Ensure that you include any increased costs of indemnity as the GP contract deal for 2017/18 and 2018/19 only covers increased costs for salaried GPs and partners.

You should send a monthly invoice to your practice detailing your fees, number of hours worked and the total amount you are owed. Payment terms are usually 30 days.

7. Claim your expenses

Below is a quick check list of eligible expenses that you can claim as a GP locum. Any valid expenses will obviously go some way to reducing your overall tax bill.

  • Motor expenses
  • Mobile phone
  • Professional subscriptions such as indemnity
  • Use of home office
  • Home internet, laptop expenses
  • Courses and conferences
  • Medical equipment and books

Expenses must be wholly business related. For example, motor expenses will include both business and personal use and this will have to be allowed for in both expense claims and tax calculations. Keep a log of mileage for business use so you can calculate how much of your car costs can be claimed against the business. You can also claim capital allowances, hire purchase and loan interest so double check the HMRC rules of eligible expenses or speak to your accountant.

8. Note it’s all in the planning

Start as you mean to go on. Keep a record of your income and expenses religiously throughout the year to make your tax returns less arduous. Keep on top of admin; pension, invoices, receipts, spreadsheets and your life will be far less stressful that way. Enlist the help of a good accountant who will help you with tax and National Insurance payments. Get savvy with your spreadsheets or look into a locum software toolkit that can take some of that admin strain.

Dr Surina Chibber is a locum GP and co-founder of

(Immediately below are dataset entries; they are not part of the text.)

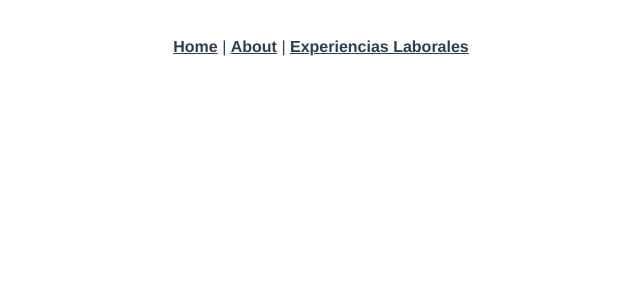
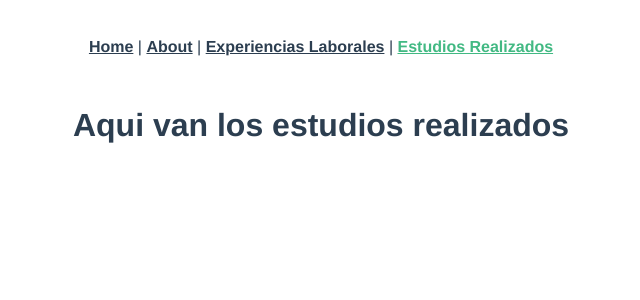
Before and after one commit to Francocalvino/portfolio, a Vue app: page /estudios in a window 1280 px wide. Shown: the top 300 px of the page, without its empty margins (319-959 px from the left). Built offline with nearby package versions, Linux system fonts and the light colour scheme.

Commit message:
ruta estudios

```diff
--- a/src/App.vue
+++ b/src/App.vue
@@ -2,7 +2,8 @@
   <div id="nav">
     <router-link to="/">Home</router-link> |
     <router-link to="/about">About</router-link> |
-    <router-link to="/experiencia">Experiencias Laborales</router-link>
+    <router-link to="/experiencia">Experiencias Laborales</router-link> |
+    <router-link to="/estudios">Estudios Realizados</router-link>
   </div>
   <router-view/>
 </template>
--- a/src/router/index.js
+++ b/src/router/index.js
@@ -1,6 +1,7 @@
 import { createRouter, createWebHistory } from 'vue-router'
 import Home from '../views/Home.vue'
 import Experiencia from '../views/Experiencia.vue';
+import Estudios from '../views/Estudios.vue';
 
 const routes = [
   {
@@ -20,6 +21,11 @@ const routes = [
     path: '/experiencia',
     name: 'Experiencia',
     component: Experiencia
+  },
+  {
+    path: '/estudios',
+    name: 'Estudios',
+    component: Estudios
   }
 
 ]
--- /dev/null
+++ b/src/views/Estudios.vue
@@ -0,0 +1,13 @@
+<template>
+
+  <div class="estudios">
+
+    <h1>Aqui van los estudios realizados</h1>
+
+  </div>
+
+</template>
+
+<script>
+
+</script>
```
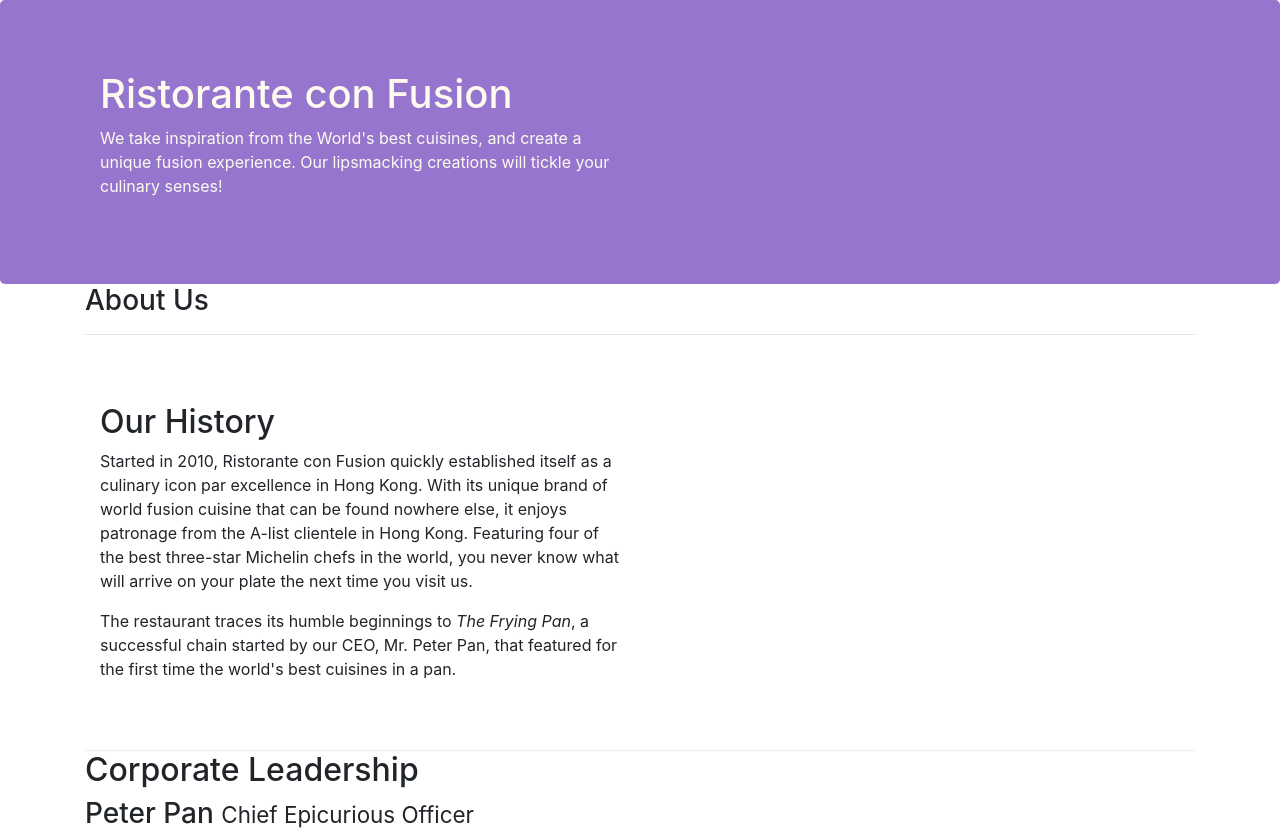
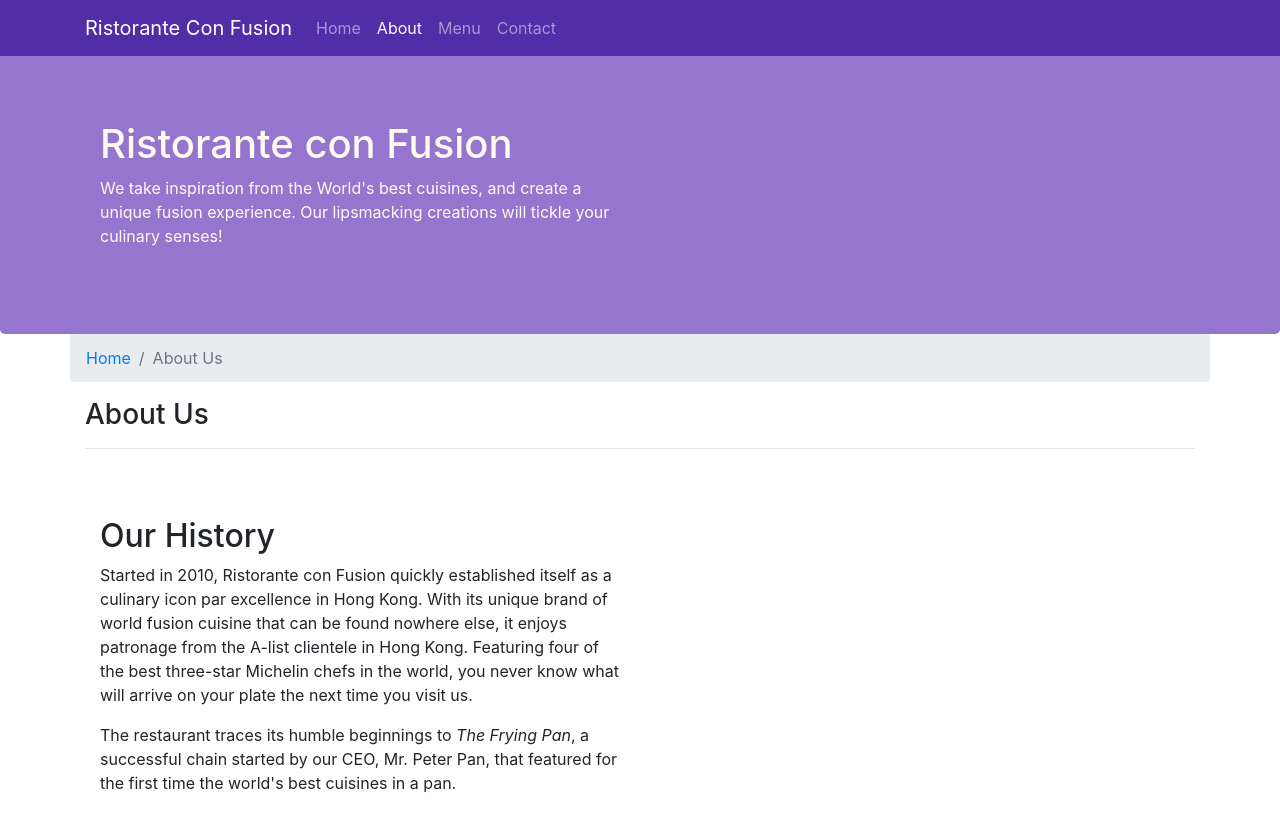
Before and after one commit to BaitForFun/Day02-Lab01-Delivery, a website: page aboutus.html in a window 1280 px wide. Shown: the top 834 px of the page. Drawn offline with nearby package versions, Linux system fonts and the light colour scheme.

Commit message:
Navbar and Breadcrumbs

```diff
--- a/aboutus.html
+++ b/aboutus.html
@@ -32,8 +32,35 @@
         </div>
     </header>
 
+    <nav class="navbar navbar-dark navbar-expand-sm fixed-top">
+        <div class="container">
+            <a class="navbar-brand" href="#">Ristorante Con Fusion</a>
+
+            <ul class="navbar-nav mr-auto">
+                <li class="nav-item"><a class="nav-link" href="index.html">Home</a></li>
+                <li class="nav-item active"><a class="nav-link" href="./aboutus.html">About</a></li>
+                <li class="nav-item"><a class="nav-link" href="#">Menu</a></li>
+                <li class="nav-item"><a class="nav-link" href="#">Contact</a></li>
+            </ul>
+        </div>
+
+        <button class="navbar-toggler" type="button" data-toggle="collapse" data-target="#Navbar">
+            <span class="navbar-toggler-icon"></span>
+            <div class="collapse navbar-collapse" id="Navbar">
+                <ul class="navbar-nav mr-auto"> ... </ul>
+            </div>
+
+        </button>
+
+    </nav>
+
     <div class="container">
         <div class="row">
+            <ol class="col-12 breadcrumb">
+                <li class="breadcrumb-item"><a href="./index.html">Home</a></li>
+                <li class="breadcrumb-item active">About Us</li>
+            </ol>
+
             <div class="col-12">
                 <h3>About Us</h3>
                 <hr>
--- a/css/styles.css
+++ b/css/styles.css
@@ -29,3 +29,12 @@ address{
     margin:0px;
     color:#0f0f0f;
 }
+
+body{
+    padding:50px 0px 0px 0px;
+    z-index:0;
+}
+
+.navbar-dark {
+     background-color: #512DA8;
+}
```
Also changed, not shown: index.html (+21 -0 lines).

Maximise your practice's financial potential and compare your performance with peers with Pulse Intelligence. Register for a 30 day free trial.